*Your assignment*. Set down every record below exactly as it stands, with the pictures omitted.
● ● ● ● ●
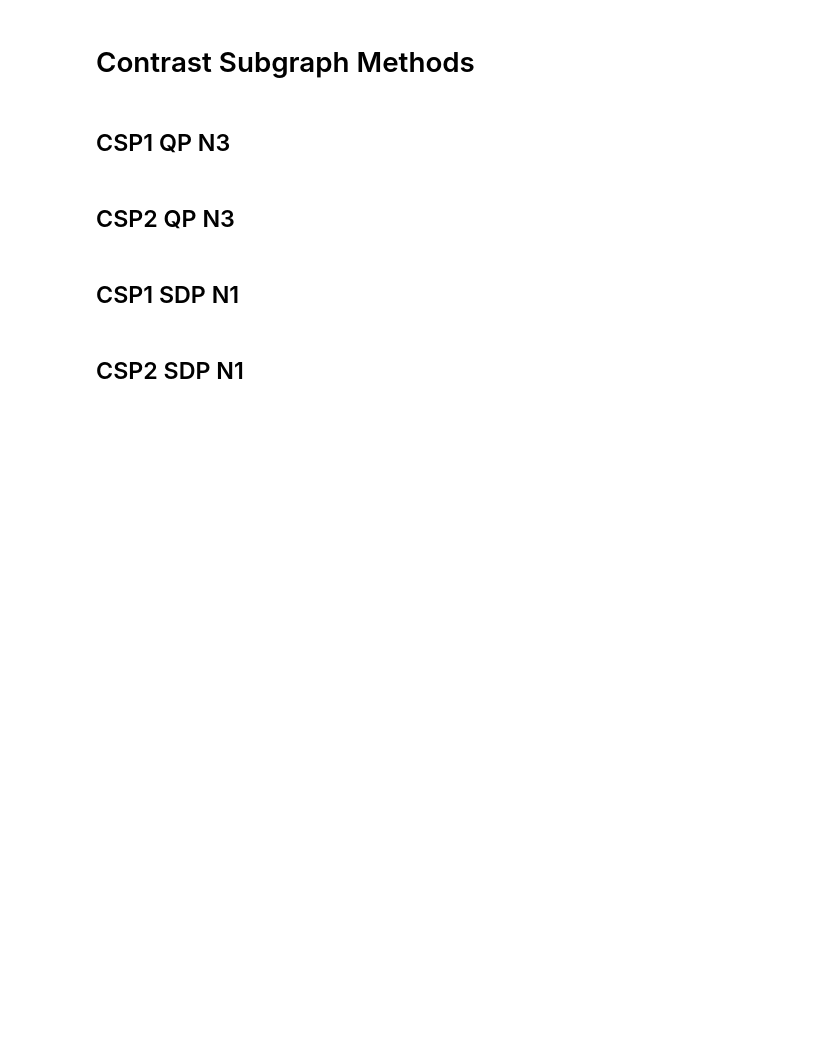
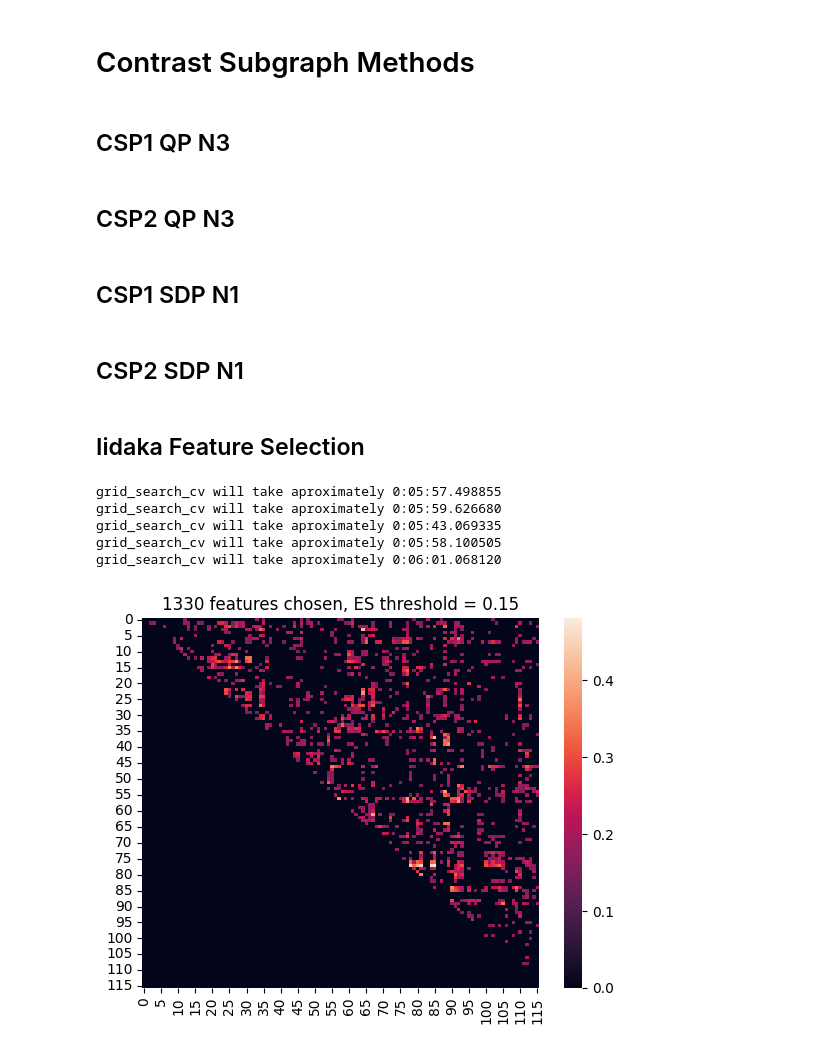
Before and after one commit to keanelekenns/brain-network-classification, a Jupyter notebook: pipelines.ipynb, the cells around one changed output. Cells and saved outputs as stored; diff of their text form; code cells hidden in the pictures; blank space fills up the shorter version.

Commit message:
add iidaka feature selection technique, and option to download filt_noglobal files

```diff
--- a/pipelines.ipynb
+++ b/pipelines.ipynb
@@ -23,8 +24,8 @@ DATASET_NAME = "male"
 # GRAPH_DIR_PREFIX = "./"
 # DATA_DESCRIPTOR = "Lanciano-Processed"
 
-# GRAPH_DIR_PREFIX = "../generated_datasets/pearson_corr_raw/"
-# DATA_DESCRIPTOR = "Raw-Correlation"
+GRAPH_DIR_PREFIX = "../generated_datasets/pearson_corr_raw/"
+DATA_DESCRIPTOR = "Raw-Correlation"
 
 # GRAPH_DIR_PREFIX = "../generated_datasets/pearson_corr_thresh_70/"
 # DATA_DESCRIPTOR = "Thresh-70"
@@ -35,8 +36,8 @@ DATASET_NAME = "male"
 # GRAPH_DIR_PREFIX = "../generated_datasets/pearson_corr_thresh_85/"
 # DATA_DESCRIPTOR = "Thresh-85"
 
-GRAPH_DIR_PREFIX = "../generated_datasets/pearson_corr_thresh_90/"
-DATA_DESCRIPTOR = "Thresh-90"
+# GRAPH_DIR_PREFIX = "../generated_datasets/pearson_corr_thresh_90/"
+# DATA_DESCRIPTOR = "Thresh-90"
 
 
 weighted = False
@@ -214,3 +215,38 @@ with open(f'./outputs/{DATA_DESCRIPTOR}-NestedGridSearchCV-CSP2-SDP-N1-{DATASET_
         fp.write(str(result) + "\n")
     fp.write("parameter grid:\n" + str(p_grid) + "\n")
     fp.write("\n============================================================\n")
+# %% [markdown]
+## Iidaka Feature Selection
+# %%
+# Set up possible values of parameters to optimize over
+p_grid = {"SVC": {'C': [0.1, 1, 100], 'gamma': [1e-06, 1e-05, 0.0001]},
+          "IidakaTransformer": {
+            "a_label": ["ASD"],
+            "b_label": ["TD"],
+            "effect_size_threshold": [0.05, 0.1, 0.15, 0.2, 0.25, 0.3, 0.35]
+            }
+          }
+
+pipe = [IidakaTransformer, StandardScaler, SVC]
+
+
+inner_cv = StratifiedKFold(n_splits=5, shuffle=True, random_state=42)
+outer_cv = StratifiedKFold(n_splits=5, shuffle=True, random_state=42)
+
+results, summary = classification.nested_grid_search_cv(X=graphs, y=labels, pipeline_steps=pipe, step_param_grids=p_grid, outer_cv=outer_cv, inner_cv=inner_cv, plot_prefix=f"{DATA_DESCRIPTOR}-NESTED-{DATASET_NAME}")
+
+
+with open(f'./outputs/{DATA_DESCRIPTOR}-NestedGridSearchCV-Iidaka-{DATASET_NAME}.txt', 'a') as fp:
+    fp.write("\n============================================================\n")
+    fp.write("summary:\n" + str(summary) + "\n")
+    for result in results:
+        fp.write(str(result) + "\n")
+    fp.write("parameter grid:\n" + str(p_grid) + "\n")
+    fp.write("\n============================================================\n")
+# %% [output]
+grid_search_cv will take aproximately 0:05:57.498855
+grid_search_cv will take aproximately 0:05:59.626680
+grid_search_cv will take aproximately 0:05:43.069335
+grid_search_cv will take aproximately 0:05:58.100505
+grid_search_cv will take aproximately 0:06:01.068120
+[figure, added]
```
Also changed, not shown: parts of 1 cell of this notebook, 34 other files.
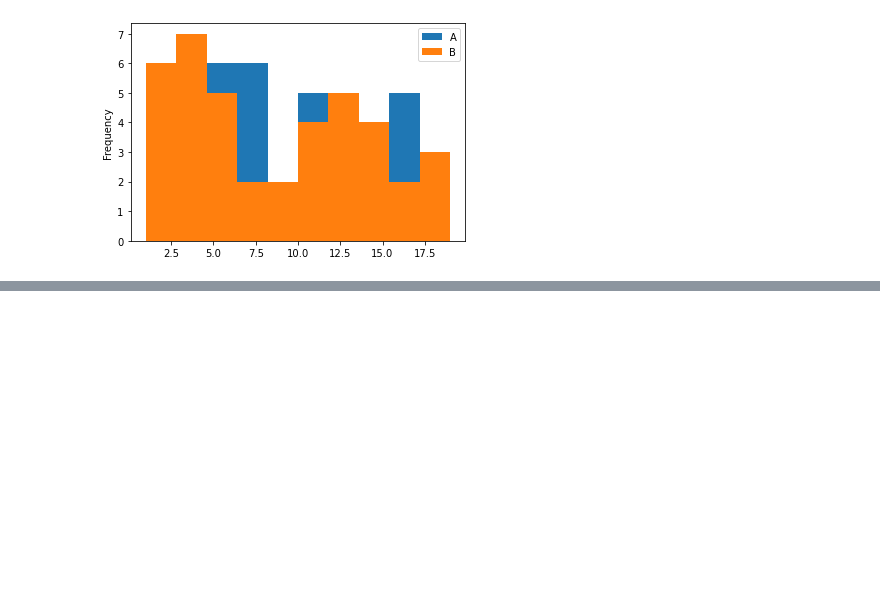
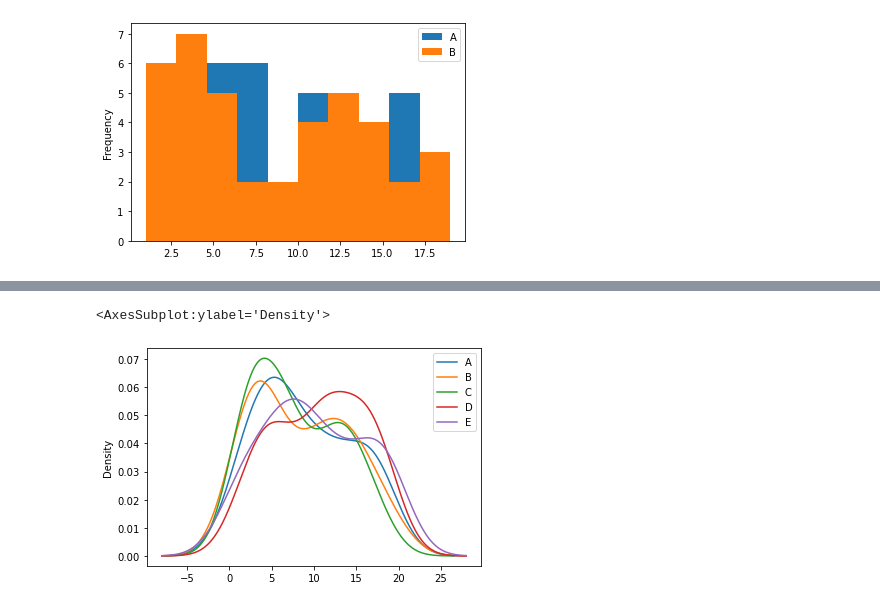
Before and after one commit to jstinlie/BelajarPandas, a Jupyter notebook: pandas32.ipynb, the cells around one changed output, grey strips where cells are left out. Drawn from its saved outputs; the diff is of its cells as text; code cells hidden in the pictures; blank space fills up the shorter version.

Commit message:
Kernel Density Estimation (KDE)

```diff
--- a/pandas32.ipynb
+++ b/pandas32.ipynb
@@ -140,0 +152,5 @@ df[['A', 'B']].plot(kind='hist')
+# %%
+df.plot(kind='kde')
+# %% [output]
+<AxesSubplot:ylabel='Density'>
+[figure, added]
```
Also changed, not shown: parts of 2 cells of this notebook.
● ● ● ● ●
*Output for this task*.
Before and after one commit to keanelekenns/brain-network-classification, a Jupyter notebook: pipelines.ipynb, the cells around one changed output. Cells and saved outputs as stored; diff of their text form; code cells hidden in the pictures; blank space fills up the shorter version.

Commit message:
add iidaka feature selection technique, and option to download filt_noglobal files

```diff
--- a/pipelines.ipynb
+++ b/pipelines.ipynb
@@ -23,8 +24,8 @@ DATASET_NAME = "male"
 # GRAPH_DIR_PREFIX = "./"
 # DATA_DESCRIPTOR = "Lanciano-Processed"
 
-# GRAPH_DIR_PREFIX = "../generated_datasets/pearson_corr_raw/"
-# DATA_DESCRIPTOR = "Raw-Correlation"
+GRAPH_DIR_PREFIX = "../generated_datasets/pearson_corr_raw/"
+DATA_DESCRIPTOR = "Raw-Correlation"
 
 # GRAPH_DIR_PREFIX = "../generated_datasets/pearson_corr_thresh_70/"
 # DATA_DESCRIPTOR = "Thresh-70"
@@ -35,8 +36,8 @@ DATASET_NAME = "male"
 # GRAPH_DIR_PREFIX = "../generated_datasets/pearson_corr_thresh_85/"
 # DATA_DESCRIPTOR = "Thresh-85"
 
-GRAPH_DIR_PREFIX = "../generated_datasets/pearson_corr_thresh_90/"
-DATA_DESCRIPTOR = "Thresh-90"
+# GRAPH_DIR_PREFIX = "../generated_datasets/pearson_corr_thresh_90/"
+# DATA_DESCRIPTOR = "Thresh-90"
 
 
 weighted = False
@@ -214,3 +215,38 @@ with open(f'./outputs/{DATA_DESCRIPTOR}-NestedGridSearchCV-CSP2-SDP-N1-{DATASET_
         fp.write(str(result) + "\n")
     fp.write("parameter grid:\n" + str(p_grid) + "\n")
     fp.write("\n============================================================\n")
+# %% [markdown]
+## Iidaka Feature Selection
+# %%
+# Set up possible values of parameters to optimize over
+p_grid = {"SVC": {'C': [0.1, 1, 100], 'gamma': [1e-06, 1e-05, 0.0001]},
+          "IidakaTransformer": {
+            "a_label": ["ASD"],
+            "b_label": ["TD"],
+            "effect_size_threshold": [0.05, 0.1, 0.15, 0.2, 0.25, 0.3, 0.35]
+            }
+          }
+
+pipe = [IidakaTransformer, StandardScaler, SVC]
+
+
+inner_cv = StratifiedKFold(n_splits=5, shuffle=True, random_state=42)
+outer_cv = StratifiedKFold(n_splits=5, shuffle=True, random_state=42)
+
+results, summary = classification.nested_grid_search_cv(X=graphs, y=labels, pipeline_steps=pipe, step_param_grids=p_grid, outer_cv=outer_cv, inner_cv=inner_cv, plot_prefix=f"{DATA_DESCRIPTOR}-NESTED-{DATASET_NAME}")
+
+
+with open(f'./outputs/{DATA_DESCRIPTOR}-NestedGridSearchCV-Iidaka-{DATASET_NAME}.txt', 'a') as fp:
+    fp.write("\n============================================================\n")
+    fp.write("summary:\n" + str(summary) + "\n")
+    for result in results:
+        fp.write(str(result) + "\n")
+    fp.write("parameter grid:\n" + str(p_grid) + "\n")
+    fp.write("\n============================================================\n")
+# %% [output]
+grid_search_cv will take aproximately 0:05:57.498855
+grid_search_cv will take aproximately 0:05:59.626680
+grid_search_cv will take aproximately 0:05:43.069335
+grid_search_cv will take aproximately 0:05:58.100505
+grid_search_cv will take aproximately 0:06:01.068120
+[figure, added]
```
Also changed, not shown: parts of 1 cell of this notebook, 34 other files.
Before and after one commit to jstinlie/BelajarPandas, a Jupyter notebook: pandas32.ipynb, the cells around one changed output, grey strips where cells are left out. Drawn from its saved outputs; the diff is of its cells as text; code cells hidden in the pictures; blank space fills up the shorter version.

Commit message:
Kernel Density Estimation (KDE)

```diff
--- a/pandas32.ipynb
+++ b/pandas32.ipynb
@@ -140,0 +152,5 @@ df[['A', 'B']].plot(kind='hist')
+# %%
+df.plot(kind='kde')
+# %% [output]
+<AxesSubplot:ylabel='Density'>
+[figure, added]
```
Also changed, not shown: parts of 2 cells of this notebook.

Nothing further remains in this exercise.